Hard-line Israeli defenders have tried to shut down protests over how the Palestinians have been treated by accusing critics of “anti-Semitism” and by labeling dissenting Jews as “self-hating.” These intimidating tactics are now common on U.S. college campuses, Lawrence Davidson writes.
Exclusive: The U.S. news media regularly rallies the American public to outrage when a U.S. adversary or some unpopular group is linked to a heinous crime. But a different standard applies to U.S. allies even when there is strong evidence of a similar offense, observes Robert Parry.
The clock is ticking on what could be the next explosion in the Middle East, if Palestinians press their demand for United Nations recognition as a state and the United States and Israel continue to spurn this acknowledgement of Palestinian rights. But Adil E. Shamoo says this political bomb can be defused.
The big question that President George W. Bush posed after the 9/11 attacks was “why do they hate us?” followed by his ridiculous answer, “they hate our freedoms.” A new book by BBC correspondent Deepak Tripathi offers a more realistic analysis, writes Marjorie Cohn.
In the decade since 9/11, airports have invested a fortune in heightened security against terrorism while alienating millions of passengers with procedures that demean and delay. Retired prosecutor William John Cox suggests some improvements to the system.
Ironically, just as government-spurred technology opened up prospects of greater wealth for all, an anti-government movement took hold, making sure most benefits went to the rich while leaving millions unemployed and the economy a wreck. Michael Winship lists ideas for putting some jobless back to work.
Pretty much the entire field of Republican presidential candidates embraces hostility toward the federal government, driven either by religious fervor or a belief in unregulated capitalism. The GOP hopefuls are appealing to a large subset of the U.S. population that resents the modern world and the lessons of history, as Lawrence Davidson notes.

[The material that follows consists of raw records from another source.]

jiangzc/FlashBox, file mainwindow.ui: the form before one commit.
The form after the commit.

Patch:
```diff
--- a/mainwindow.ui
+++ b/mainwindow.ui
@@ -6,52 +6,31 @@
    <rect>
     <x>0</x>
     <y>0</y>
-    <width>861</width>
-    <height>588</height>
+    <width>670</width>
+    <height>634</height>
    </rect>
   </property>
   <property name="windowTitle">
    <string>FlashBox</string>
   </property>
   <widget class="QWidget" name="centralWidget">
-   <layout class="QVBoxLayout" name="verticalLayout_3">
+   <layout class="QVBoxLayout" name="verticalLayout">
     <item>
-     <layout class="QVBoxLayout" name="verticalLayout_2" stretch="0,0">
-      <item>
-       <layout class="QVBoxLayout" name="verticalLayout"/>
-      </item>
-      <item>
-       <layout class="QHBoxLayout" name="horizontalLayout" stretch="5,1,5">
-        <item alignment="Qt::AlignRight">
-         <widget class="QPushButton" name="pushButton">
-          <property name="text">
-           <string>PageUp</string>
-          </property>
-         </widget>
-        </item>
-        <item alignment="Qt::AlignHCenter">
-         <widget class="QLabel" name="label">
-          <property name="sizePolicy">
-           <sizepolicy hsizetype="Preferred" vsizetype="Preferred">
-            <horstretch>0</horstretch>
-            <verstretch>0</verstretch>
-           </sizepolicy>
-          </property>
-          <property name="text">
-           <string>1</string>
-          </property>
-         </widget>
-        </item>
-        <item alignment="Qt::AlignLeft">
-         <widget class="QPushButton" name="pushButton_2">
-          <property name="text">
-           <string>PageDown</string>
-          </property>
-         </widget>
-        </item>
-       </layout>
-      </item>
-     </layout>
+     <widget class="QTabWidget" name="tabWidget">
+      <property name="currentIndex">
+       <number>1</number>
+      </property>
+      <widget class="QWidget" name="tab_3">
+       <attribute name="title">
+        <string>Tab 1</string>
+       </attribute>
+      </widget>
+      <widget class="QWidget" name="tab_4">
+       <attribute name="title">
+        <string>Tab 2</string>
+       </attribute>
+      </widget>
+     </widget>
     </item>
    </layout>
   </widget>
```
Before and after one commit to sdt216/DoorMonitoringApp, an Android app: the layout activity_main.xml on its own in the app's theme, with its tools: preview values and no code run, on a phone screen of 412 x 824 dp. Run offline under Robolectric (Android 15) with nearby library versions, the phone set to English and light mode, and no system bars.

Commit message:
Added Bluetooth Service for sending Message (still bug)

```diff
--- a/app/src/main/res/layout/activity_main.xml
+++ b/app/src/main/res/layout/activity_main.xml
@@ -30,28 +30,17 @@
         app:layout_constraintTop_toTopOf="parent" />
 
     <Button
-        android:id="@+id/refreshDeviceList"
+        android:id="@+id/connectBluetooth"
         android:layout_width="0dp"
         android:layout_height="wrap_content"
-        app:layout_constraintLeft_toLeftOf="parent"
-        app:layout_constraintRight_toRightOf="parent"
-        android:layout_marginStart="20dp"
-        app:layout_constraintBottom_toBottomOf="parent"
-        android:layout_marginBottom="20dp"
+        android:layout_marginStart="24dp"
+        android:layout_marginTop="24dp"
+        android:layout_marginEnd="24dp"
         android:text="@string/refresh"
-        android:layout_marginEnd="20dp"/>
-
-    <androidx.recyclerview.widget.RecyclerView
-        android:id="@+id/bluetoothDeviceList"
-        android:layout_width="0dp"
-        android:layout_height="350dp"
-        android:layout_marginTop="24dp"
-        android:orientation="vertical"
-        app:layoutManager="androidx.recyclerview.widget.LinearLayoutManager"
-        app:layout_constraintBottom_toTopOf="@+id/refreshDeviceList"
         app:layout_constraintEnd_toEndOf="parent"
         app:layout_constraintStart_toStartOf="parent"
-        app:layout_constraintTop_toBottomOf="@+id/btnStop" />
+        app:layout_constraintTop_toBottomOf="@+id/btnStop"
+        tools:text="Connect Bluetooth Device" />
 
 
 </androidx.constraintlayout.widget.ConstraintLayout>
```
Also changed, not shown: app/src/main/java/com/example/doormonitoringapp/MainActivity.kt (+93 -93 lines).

Exclusive: When soldiers die, the politicians who sent them to their deaths typically use euphemisms, words like “fallen” or “ultimate sacrifice.” On one level, the avoidance of blunt language may be seen as a sign of respect, but on another, it is just one more evasion of responsibility, as Ray McGovern notes.
The U.S. commando raid that killed Osama bin Laden on May 2 aroused anger in Pakistan over unilateral American military actions. But bilateral tensions have been growing for years over U.S. drone strikes against Pakistani targets – and have now reached a crisis stage, reports Gareth Porter for Inter Press Service.